Facebook has confirmed that it is testing a new feature that will allow any user to subscribe to notifications of another user's activities through the same interface that new comments and accepted friend requests appear in now.

The feature was first reported on by the watch-dog blog AllFacebook. This feature is going to be a big deal. It will facilitate greater interaction between a user and people of interest by placing updates about those peoples' activities in the highest-priority place in the Facebook interface, the inbox with the strongest signal-to-noise ratio by far.

AllFacebook correctly points out that there may be some amount of backlash among users who are not happy to have observation of their activities made all the faster and easier. That was peoples' objection to the creation of the original Newsfeed, though, and that is now the central part of the Facebook experience. It's fascinating that making already accessible information so much more easy to access can make such a big impact on the user experience, but anyone who has experienced the power of web page updates being centralized in an RSS reader knows that this type of technology really is powerful.

Subscription to notifications will help users track the activities of their closest friends and family, and possibly of people they have a work-related interest in, far more effectively than ever before.
This is the type of change that a better implementation of Facebook Groups could accomplish as well. Imagine if it was it easier to put friends in groups, to access updates from that group in isolation with fewer clicks and to publish certain updates in a way that was only visible to particular groups with less friction than there is today. Facebook has de-emphasized groups for a long time, though, and this experiment makes it clear that one single high-priority pipeline for selected updates is more important to the company than the contextual integrity of communication within groups.

Subscription to notifications will help users track the activities of their closest friends and family, and possibly of people they have a work-related interest in, far more effectively than ever before.
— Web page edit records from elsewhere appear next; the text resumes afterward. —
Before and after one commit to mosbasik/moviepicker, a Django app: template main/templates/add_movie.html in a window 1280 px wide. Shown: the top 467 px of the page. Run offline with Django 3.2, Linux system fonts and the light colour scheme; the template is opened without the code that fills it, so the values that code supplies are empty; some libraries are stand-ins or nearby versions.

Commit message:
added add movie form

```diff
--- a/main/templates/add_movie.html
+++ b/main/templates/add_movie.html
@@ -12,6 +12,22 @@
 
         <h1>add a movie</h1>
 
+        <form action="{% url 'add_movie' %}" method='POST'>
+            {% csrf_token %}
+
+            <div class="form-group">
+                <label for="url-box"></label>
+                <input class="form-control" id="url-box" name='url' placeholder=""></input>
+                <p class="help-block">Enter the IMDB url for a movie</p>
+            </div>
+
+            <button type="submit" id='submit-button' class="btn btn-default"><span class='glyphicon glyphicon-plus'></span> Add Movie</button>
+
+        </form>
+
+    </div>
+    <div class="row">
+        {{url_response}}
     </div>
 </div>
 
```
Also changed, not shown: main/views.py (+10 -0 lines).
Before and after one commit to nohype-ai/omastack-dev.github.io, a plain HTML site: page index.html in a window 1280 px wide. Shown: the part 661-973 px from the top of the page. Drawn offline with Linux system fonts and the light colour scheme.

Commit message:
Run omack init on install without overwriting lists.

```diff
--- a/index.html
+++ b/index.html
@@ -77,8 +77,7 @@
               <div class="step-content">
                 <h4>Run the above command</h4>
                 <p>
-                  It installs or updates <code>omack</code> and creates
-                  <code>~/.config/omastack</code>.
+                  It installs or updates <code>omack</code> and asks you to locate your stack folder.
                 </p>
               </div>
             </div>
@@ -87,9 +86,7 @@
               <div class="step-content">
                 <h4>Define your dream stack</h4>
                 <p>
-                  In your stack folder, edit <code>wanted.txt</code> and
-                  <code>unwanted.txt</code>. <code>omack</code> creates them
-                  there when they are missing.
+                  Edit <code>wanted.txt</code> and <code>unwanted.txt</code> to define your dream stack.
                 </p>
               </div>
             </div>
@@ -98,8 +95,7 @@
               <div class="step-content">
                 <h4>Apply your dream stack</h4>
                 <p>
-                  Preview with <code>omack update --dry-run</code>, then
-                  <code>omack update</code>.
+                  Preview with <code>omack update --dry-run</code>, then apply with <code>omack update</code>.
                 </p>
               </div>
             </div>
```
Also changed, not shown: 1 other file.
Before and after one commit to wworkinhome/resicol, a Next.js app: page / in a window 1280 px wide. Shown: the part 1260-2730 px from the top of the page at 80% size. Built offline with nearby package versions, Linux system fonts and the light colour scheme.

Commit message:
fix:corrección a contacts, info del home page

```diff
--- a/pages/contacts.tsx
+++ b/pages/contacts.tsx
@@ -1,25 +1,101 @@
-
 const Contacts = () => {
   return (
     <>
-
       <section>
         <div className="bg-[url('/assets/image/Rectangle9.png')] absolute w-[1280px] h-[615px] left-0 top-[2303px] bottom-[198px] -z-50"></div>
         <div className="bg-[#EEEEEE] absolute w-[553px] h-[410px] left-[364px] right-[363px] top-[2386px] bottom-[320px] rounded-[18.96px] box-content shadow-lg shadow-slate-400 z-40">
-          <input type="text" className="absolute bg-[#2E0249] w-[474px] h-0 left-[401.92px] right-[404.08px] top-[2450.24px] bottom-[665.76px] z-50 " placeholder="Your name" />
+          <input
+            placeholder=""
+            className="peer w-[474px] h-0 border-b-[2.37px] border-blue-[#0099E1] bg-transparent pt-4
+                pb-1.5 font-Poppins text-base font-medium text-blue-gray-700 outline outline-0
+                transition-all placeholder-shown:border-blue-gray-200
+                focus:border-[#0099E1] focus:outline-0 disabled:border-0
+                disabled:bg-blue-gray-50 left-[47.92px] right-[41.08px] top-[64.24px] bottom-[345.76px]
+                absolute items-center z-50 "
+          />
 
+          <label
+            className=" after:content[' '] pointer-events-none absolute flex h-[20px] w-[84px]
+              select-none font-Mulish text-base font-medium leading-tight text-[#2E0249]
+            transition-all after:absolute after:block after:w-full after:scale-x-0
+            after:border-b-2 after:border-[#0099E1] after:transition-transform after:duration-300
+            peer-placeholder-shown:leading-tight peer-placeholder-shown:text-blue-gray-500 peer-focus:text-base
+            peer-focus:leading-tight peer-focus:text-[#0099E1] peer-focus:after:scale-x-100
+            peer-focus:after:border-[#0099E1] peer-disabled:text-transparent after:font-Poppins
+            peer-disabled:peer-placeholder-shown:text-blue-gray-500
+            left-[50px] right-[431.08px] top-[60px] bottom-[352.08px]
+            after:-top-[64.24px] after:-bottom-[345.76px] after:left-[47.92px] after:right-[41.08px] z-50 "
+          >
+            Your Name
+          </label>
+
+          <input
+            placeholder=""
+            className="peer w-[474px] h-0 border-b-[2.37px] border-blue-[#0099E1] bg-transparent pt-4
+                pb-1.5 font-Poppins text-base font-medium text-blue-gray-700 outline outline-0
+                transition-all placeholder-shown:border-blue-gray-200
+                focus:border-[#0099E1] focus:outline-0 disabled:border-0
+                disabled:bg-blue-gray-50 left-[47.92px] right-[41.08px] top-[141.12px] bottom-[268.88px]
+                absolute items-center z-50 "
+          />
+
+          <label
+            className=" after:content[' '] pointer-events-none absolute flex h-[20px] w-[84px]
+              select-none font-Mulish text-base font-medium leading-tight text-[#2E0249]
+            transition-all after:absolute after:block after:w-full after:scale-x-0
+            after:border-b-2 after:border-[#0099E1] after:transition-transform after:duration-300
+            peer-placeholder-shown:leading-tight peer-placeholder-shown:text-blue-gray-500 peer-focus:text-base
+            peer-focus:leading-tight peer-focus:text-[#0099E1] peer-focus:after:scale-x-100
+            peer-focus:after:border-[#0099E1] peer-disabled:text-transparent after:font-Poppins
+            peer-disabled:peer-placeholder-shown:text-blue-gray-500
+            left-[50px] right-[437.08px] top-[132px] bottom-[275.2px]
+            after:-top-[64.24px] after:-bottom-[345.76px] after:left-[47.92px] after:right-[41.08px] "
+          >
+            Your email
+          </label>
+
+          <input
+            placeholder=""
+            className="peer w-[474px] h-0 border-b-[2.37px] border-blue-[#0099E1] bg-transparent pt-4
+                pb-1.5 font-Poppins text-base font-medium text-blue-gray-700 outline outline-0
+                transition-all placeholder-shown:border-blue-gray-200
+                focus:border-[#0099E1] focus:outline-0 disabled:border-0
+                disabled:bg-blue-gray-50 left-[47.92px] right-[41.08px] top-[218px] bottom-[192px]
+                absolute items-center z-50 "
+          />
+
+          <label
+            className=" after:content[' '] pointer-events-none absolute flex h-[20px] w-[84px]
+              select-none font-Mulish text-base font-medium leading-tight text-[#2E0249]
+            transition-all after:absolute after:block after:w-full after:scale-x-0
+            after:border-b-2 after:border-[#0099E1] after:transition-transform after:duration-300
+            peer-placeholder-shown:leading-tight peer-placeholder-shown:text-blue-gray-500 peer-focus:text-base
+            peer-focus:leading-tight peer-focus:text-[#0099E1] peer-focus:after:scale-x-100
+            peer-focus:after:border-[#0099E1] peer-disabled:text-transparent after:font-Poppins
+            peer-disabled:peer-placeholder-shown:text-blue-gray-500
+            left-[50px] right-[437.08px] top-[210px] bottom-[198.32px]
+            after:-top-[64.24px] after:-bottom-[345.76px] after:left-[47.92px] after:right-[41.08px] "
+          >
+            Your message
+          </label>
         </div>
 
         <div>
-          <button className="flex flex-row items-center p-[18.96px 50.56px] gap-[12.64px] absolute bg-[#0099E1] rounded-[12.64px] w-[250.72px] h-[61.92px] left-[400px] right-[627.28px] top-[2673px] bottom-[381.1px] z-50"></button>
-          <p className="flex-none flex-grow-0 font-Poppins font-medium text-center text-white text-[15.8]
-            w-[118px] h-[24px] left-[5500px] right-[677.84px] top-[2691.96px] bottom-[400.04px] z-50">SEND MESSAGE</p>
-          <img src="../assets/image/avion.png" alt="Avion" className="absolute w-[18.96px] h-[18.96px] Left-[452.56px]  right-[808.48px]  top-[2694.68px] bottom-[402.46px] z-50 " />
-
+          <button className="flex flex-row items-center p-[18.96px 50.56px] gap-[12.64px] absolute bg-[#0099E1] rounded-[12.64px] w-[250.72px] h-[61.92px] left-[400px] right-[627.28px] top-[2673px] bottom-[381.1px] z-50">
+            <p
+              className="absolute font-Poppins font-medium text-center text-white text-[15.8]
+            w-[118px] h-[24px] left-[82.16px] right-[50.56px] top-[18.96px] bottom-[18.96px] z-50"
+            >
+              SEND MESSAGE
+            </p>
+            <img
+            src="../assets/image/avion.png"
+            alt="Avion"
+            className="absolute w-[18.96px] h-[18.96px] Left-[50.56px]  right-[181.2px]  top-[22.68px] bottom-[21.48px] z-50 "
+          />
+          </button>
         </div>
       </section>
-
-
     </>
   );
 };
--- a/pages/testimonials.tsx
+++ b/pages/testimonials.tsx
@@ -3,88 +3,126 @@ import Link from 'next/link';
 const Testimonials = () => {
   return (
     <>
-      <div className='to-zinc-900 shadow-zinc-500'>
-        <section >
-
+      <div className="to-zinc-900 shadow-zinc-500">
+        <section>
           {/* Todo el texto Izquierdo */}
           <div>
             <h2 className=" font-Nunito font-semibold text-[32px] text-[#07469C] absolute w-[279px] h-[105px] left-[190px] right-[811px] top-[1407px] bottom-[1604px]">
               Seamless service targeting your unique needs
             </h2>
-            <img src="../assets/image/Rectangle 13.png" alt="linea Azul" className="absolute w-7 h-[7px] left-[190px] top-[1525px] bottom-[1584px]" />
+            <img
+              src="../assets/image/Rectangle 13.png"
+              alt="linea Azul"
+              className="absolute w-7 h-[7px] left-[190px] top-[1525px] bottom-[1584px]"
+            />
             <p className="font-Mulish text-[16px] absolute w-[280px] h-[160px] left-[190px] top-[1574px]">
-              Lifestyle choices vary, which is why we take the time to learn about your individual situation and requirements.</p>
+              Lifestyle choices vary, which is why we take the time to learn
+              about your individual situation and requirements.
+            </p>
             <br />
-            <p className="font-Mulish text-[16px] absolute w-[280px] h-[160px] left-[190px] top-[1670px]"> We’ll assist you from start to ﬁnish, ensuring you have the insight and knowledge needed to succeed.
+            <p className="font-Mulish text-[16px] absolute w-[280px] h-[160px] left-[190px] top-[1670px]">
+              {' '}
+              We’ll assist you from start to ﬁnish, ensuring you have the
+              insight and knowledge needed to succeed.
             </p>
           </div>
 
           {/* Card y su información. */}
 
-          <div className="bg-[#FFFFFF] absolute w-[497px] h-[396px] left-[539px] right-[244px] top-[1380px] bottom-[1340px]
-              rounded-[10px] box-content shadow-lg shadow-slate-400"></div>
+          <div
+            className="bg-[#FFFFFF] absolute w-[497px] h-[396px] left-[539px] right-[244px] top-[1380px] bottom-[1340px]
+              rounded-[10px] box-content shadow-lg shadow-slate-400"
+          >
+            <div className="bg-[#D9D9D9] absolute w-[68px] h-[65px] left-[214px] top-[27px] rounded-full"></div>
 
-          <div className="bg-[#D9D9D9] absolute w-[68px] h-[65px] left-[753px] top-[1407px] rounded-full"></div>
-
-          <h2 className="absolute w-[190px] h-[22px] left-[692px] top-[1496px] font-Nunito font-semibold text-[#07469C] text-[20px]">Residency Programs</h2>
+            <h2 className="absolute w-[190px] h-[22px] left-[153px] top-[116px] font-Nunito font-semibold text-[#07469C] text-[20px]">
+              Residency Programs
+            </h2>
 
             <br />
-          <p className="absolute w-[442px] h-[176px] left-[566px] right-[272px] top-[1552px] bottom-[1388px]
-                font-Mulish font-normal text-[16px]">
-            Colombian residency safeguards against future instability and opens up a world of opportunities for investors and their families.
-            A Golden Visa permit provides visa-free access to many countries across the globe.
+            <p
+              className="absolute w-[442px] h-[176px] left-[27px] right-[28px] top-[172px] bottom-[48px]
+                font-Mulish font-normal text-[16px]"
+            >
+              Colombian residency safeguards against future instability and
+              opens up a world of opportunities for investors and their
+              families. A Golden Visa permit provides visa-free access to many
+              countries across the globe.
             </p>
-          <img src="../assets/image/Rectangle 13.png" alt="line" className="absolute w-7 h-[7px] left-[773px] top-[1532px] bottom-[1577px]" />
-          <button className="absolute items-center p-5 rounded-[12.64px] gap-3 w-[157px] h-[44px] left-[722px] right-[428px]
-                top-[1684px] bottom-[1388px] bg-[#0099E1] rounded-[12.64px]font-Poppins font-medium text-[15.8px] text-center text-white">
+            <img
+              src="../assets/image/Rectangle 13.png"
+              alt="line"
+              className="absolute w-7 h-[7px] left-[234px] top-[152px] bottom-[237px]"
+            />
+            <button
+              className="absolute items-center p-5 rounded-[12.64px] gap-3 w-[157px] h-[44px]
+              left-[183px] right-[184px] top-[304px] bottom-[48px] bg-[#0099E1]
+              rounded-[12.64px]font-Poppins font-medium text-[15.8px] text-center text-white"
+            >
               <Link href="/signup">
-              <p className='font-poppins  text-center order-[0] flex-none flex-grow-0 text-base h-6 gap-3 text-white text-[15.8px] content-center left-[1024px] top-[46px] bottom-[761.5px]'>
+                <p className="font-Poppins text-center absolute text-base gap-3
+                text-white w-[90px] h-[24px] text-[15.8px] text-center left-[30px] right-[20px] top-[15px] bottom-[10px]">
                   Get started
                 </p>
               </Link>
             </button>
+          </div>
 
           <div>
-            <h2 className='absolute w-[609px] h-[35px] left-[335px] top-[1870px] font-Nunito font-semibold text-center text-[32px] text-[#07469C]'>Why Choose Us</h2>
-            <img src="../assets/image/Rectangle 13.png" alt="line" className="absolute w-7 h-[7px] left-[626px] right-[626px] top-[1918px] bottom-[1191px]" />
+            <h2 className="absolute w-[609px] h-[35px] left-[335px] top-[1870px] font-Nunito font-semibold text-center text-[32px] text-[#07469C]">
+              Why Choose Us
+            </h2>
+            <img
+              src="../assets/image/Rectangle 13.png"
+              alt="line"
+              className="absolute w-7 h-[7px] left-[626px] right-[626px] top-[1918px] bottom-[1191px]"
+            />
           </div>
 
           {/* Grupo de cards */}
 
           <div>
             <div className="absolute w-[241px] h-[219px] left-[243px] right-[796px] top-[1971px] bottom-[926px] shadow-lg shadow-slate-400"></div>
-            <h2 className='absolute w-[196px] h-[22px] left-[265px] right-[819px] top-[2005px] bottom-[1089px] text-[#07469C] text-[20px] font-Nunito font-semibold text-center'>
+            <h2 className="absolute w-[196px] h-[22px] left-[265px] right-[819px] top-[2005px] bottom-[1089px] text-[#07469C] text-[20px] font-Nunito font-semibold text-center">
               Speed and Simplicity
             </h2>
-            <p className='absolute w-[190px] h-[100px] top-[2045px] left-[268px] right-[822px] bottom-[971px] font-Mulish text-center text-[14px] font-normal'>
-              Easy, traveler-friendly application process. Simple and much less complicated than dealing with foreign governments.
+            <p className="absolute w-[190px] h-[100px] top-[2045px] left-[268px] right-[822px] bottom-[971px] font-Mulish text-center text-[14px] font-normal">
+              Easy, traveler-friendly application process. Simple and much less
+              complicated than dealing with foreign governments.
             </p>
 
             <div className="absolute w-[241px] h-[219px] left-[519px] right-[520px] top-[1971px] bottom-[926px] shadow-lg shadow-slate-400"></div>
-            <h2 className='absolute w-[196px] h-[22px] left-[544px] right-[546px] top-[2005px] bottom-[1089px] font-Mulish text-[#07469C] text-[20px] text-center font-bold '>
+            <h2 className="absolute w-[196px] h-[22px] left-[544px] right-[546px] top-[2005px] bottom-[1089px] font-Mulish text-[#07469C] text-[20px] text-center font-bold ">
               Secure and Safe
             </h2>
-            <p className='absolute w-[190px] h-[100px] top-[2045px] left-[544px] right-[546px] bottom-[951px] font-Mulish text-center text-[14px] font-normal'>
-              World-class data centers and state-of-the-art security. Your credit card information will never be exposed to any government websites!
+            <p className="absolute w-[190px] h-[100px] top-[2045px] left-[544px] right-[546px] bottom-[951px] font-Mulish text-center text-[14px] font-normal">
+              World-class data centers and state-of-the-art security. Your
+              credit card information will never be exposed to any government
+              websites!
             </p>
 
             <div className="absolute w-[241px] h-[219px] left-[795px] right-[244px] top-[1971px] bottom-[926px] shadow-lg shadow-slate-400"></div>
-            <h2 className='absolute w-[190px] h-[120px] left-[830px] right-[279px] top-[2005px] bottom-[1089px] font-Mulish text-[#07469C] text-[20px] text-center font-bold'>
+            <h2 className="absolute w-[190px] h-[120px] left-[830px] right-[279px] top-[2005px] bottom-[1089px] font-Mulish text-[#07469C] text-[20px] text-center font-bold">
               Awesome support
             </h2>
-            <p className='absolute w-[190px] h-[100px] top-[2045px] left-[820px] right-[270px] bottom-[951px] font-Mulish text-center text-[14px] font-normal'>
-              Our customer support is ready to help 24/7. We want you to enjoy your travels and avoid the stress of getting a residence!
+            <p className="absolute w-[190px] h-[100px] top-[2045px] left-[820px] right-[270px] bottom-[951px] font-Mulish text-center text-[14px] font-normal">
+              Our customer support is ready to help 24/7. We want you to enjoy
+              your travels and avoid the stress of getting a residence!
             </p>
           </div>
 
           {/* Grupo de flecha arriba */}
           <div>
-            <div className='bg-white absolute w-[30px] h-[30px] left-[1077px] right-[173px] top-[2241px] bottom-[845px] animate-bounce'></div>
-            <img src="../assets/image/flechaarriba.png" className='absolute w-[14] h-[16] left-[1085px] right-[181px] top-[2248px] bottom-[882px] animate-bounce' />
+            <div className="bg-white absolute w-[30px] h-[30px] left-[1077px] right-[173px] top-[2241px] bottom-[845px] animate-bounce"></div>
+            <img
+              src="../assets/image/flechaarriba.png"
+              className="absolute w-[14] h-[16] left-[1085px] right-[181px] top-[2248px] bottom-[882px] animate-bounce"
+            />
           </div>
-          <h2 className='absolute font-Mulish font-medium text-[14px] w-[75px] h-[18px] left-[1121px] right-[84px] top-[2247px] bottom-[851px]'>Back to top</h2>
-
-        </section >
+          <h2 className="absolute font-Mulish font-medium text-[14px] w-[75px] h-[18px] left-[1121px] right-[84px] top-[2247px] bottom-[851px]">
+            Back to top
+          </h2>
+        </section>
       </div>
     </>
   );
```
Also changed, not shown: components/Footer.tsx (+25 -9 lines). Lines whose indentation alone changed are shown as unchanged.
The feature may also make users feel more comfortable adding a greater number of friends than they would otherwise, because they know that they won't miss the activities of the most important people in their online lives. That will be good for both users and for Facebook.